Problem statement: Repeat the following entries verbatim, apart from the pictures.

Before-and-after change data
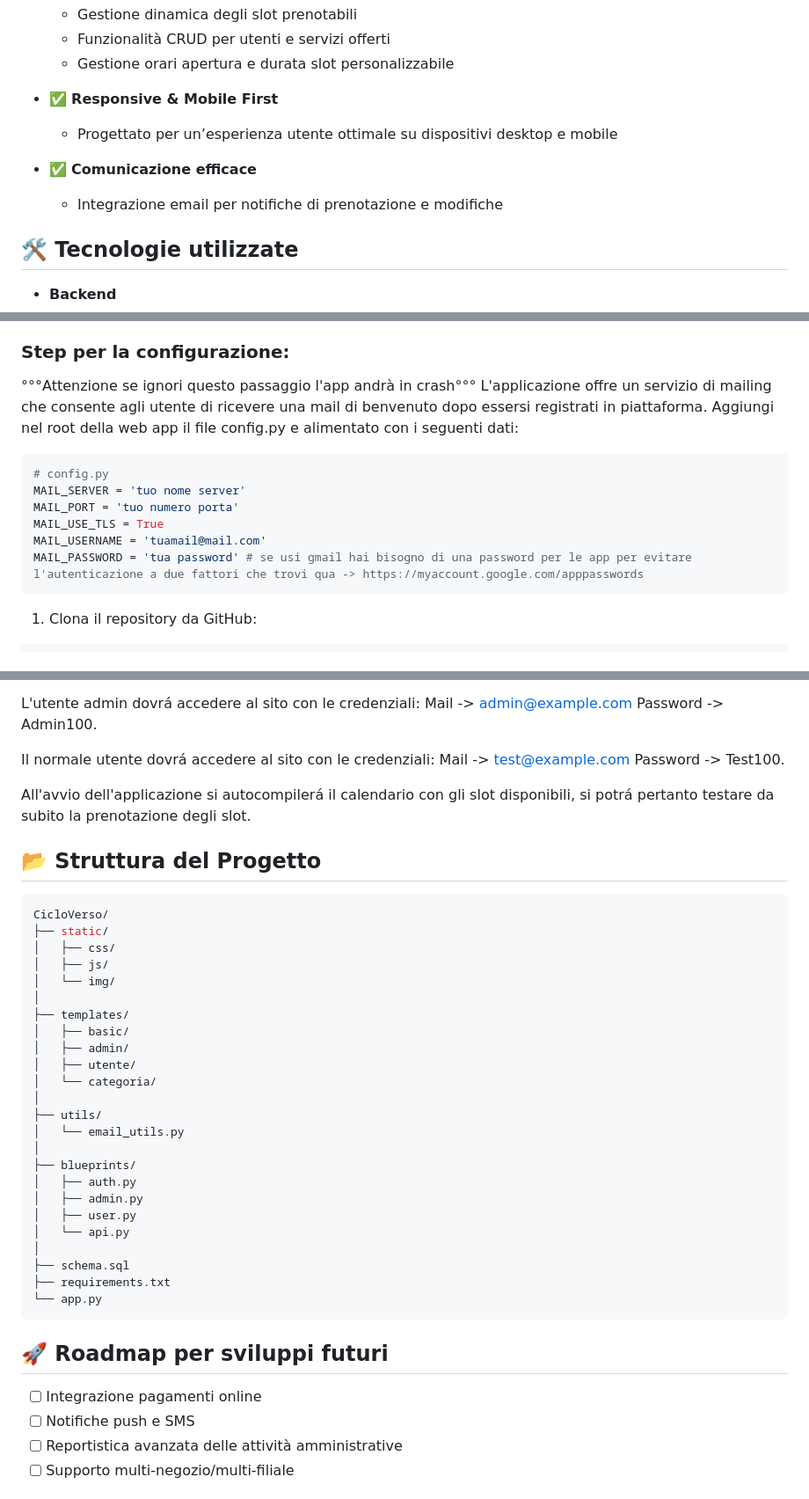
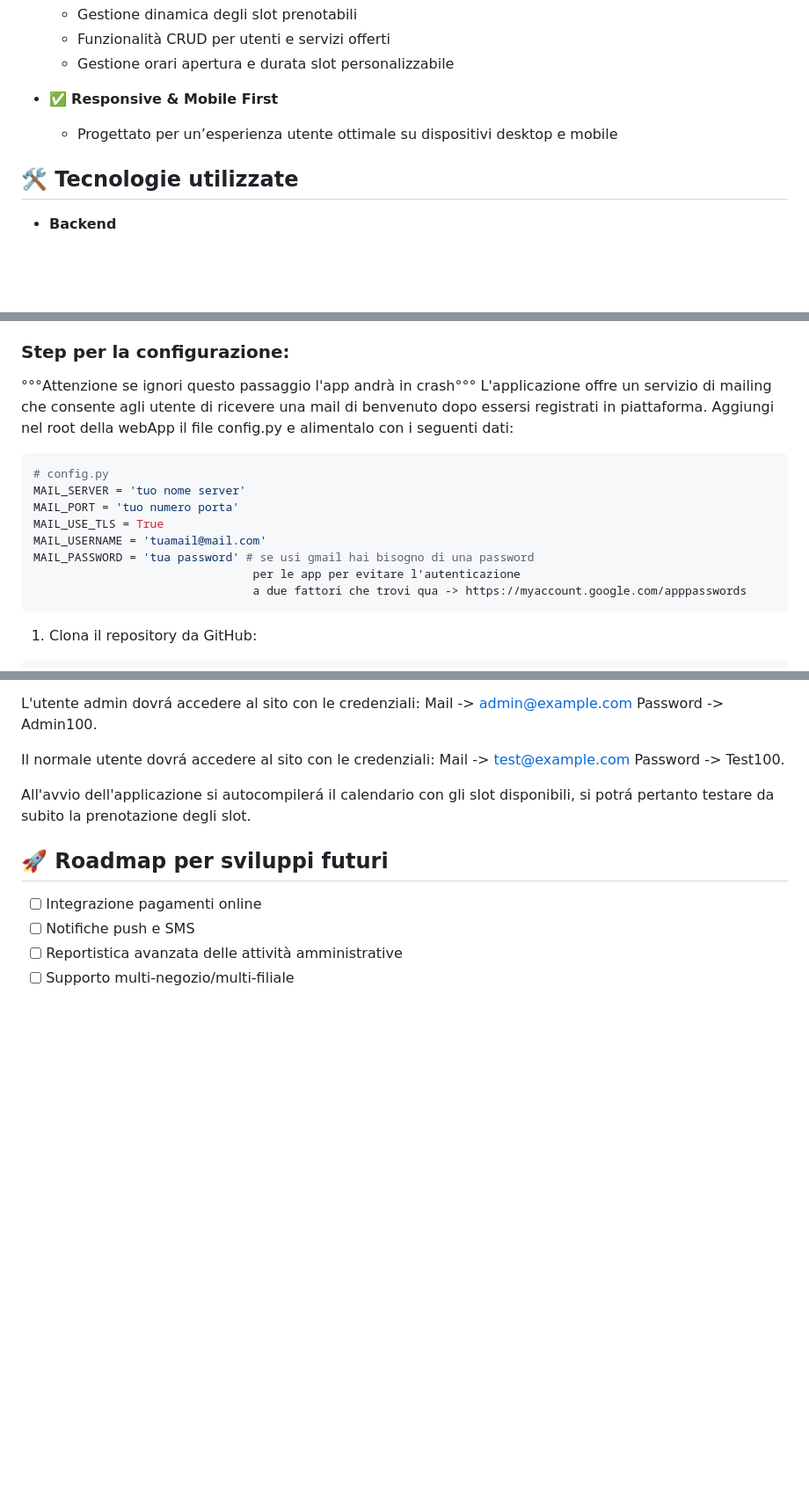
Before and after one commit to MauroPot2/cicloversoWebApp, a Markdown page: README.md, 3 parts joined by grey strips. Shown at 88% size. Drawn GitHub-style; blank space fills up the shorter version.

````diff
--- a/README.md
+++ b/README.md
@@ -23,9 +23,6 @@ CicloVerso è un'applicazione web sviluppata in Python con Flask per la gestione
 - ✅ **Responsive & Mobile First**
   - Progettato per un’esperienza utente ottimale su dispositivi desktop e mobile
 
-- ✅ **Comunicazione efficace**
-  - Integrazione email per notifiche di prenotazione e modifiche
-
 ## 🛠️ Tecnologie utilizzate
 
 - **Backend**
@@ -50,7 +47,7 @@ CicloVerso è un'applicazione web sviluppata in Python con Flask per la gestione
 
 °°°Attenzione se ignori questo passaggio l'app andrà in crash°°°
 L'applicazione offre un servizio di mailing che consente agli utente di ricevere una mail di benvenuto dopo essersi registrati in piattaforma.
-Aggiungi nel root della web app il file config.py e alimentato con i seguenti dati:
+Aggiungi nel root della webApp il file config.py e alimentalo con i seguenti dati:
 
 ```python
 # config.py
@@ -58,7 +55,9 @@ MAIL_SERVER = 'tuo nome server'
 MAIL_PORT = 'tuo numero porta'
 MAIL_USE_TLS = True
 MAIL_USERNAME = 'tuamail@mail.com'
-MAIL_PASSWORD = 'tua password' # se usi gmail hai bisogno di una password per le app per evitare l'autenticazione a due fattori che trovi qua -> https://myaccount.google.com/apppasswords
+MAIL_PASSWORD = 'tua password' # se usi gmail hai bisogno di una password
+                                per le app per evitare l'autenticazione
+                                a due fattori che trovi qua -> https://myaccount.google.com/apppasswords
 ```
 
 1. Clona il repository da GitHub:
@@ -103,35 +102,6 @@ Password -> Test100.
 All'avvio dell'applicazione si autocompilerá il calendario con gli slot disponibili,
 si potrá pertanto testare da subito la prenotazione degli slot.
 
-## 📂 Struttura del Progetto
-
-```bash
-CicloVerso/
-├── static/
-│   ├── css/
-│   ├── js/
-│   └── img/
-│
-├── templates/
-│   ├── basic/
-│   ├── admin/
-│   ├── utente/
-│   └── categoria/
-│
-├── utils/
-│   └── email_utils.py
-│
-├── blueprints/
-│   ├── auth.py
-│   ├── admin.py
-│   ├── user.py
-│   └── api.py
-│
-├── schema.sql
-├── requirements.txt
-└── app.py
-```
-
 ## 🚀 Roadmap per sviluppi futuri
 
 - [ ] Integrazione pagamenti online
````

Result for this task:
Before and after one commit to MauroPot2/cicloversoWebApp, a Markdown page: README.md, 3 parts joined by grey strips. Shown at 88% size. Drawn GitHub-style; blank space fills up the shorter version.

````diff
--- a/README.md
+++ b/README.md
@@ -23,9 +23,6 @@ CicloVerso è un'applicazione web sviluppata in Python con Flask per la gestione
 - ✅ **Responsive & Mobile First**
   - Progettato per un’esperienza utente ottimale su dispositivi desktop e mobile
 
-- ✅ **Comunicazione efficace**
-  - Integrazione email per notifiche di prenotazione e modifiche
-
 ## 🛠️ Tecnologie utilizzate
 
 - **Backend**
@@ -50,7 +47,7 @@ CicloVerso è un'applicazione web sviluppata in Python con Flask per la gestione
 
 °°°Attenzione se ignori questo passaggio l'app andrà in crash°°°
 L'applicazione offre un servizio di mailing che consente agli utente di ricevere una mail di benvenuto dopo essersi registrati in piattaforma.
-Aggiungi nel root della web app il file config.py e alimentato con i seguenti dati:
+Aggiungi nel root della webApp il file config.py e alimentalo con i seguenti dati:
 
 ```python
 # config.py
@@ -58,7 +55,9 @@ MAIL_SERVER = 'tuo nome server'
 MAIL_PORT = 'tuo numero porta'
 MAIL_USE_TLS = True
 MAIL_USERNAME = 'tuamail@mail.com'
-MAIL_PASSWORD = 'tua password' # se usi gmail hai bisogno di una password per le app per evitare l'autenticazione a due fattori che trovi qua -> https://myaccount.google.com/apppasswords
+MAIL_PASSWORD = 'tua password' # se usi gmail hai bisogno di una password
+                                per le app per evitare l'autenticazione
+                                a due fattori che trovi qua -> https://myaccount.google.com/apppasswords
 ```
 
 1. Clona il repository da GitHub:
@@ -103,35 +102,6 @@ Password -> Test100.
 All'avvio dell'applicazione si autocompilerá il calendario con gli slot disponibili,
 si potrá pertanto testare da subito la prenotazione degli slot.
 
-## 📂 Struttura del Progetto
-
-```bash
-CicloVerso/
-├── static/
-│   ├── css/
-│   ├── js/
-│   └── img/
-│
-├── templates/
-│   ├── basic/
-│   ├── admin/
-│   ├── utente/
-│   └── categoria/
-│
-├── utils/
-│   └── email_utils.py
-│
-├── blueprints/
-│   ├── auth.py
-│   ├── admin.py
-│   ├── user.py
-│   └── api.py
-│
-├── schema.sql
-├── requirements.txt
-└── app.py
-```
-
 ## 🚀 Roadmap per sviluppi futuri
 
 - [ ] Integrazione pagamenti online
````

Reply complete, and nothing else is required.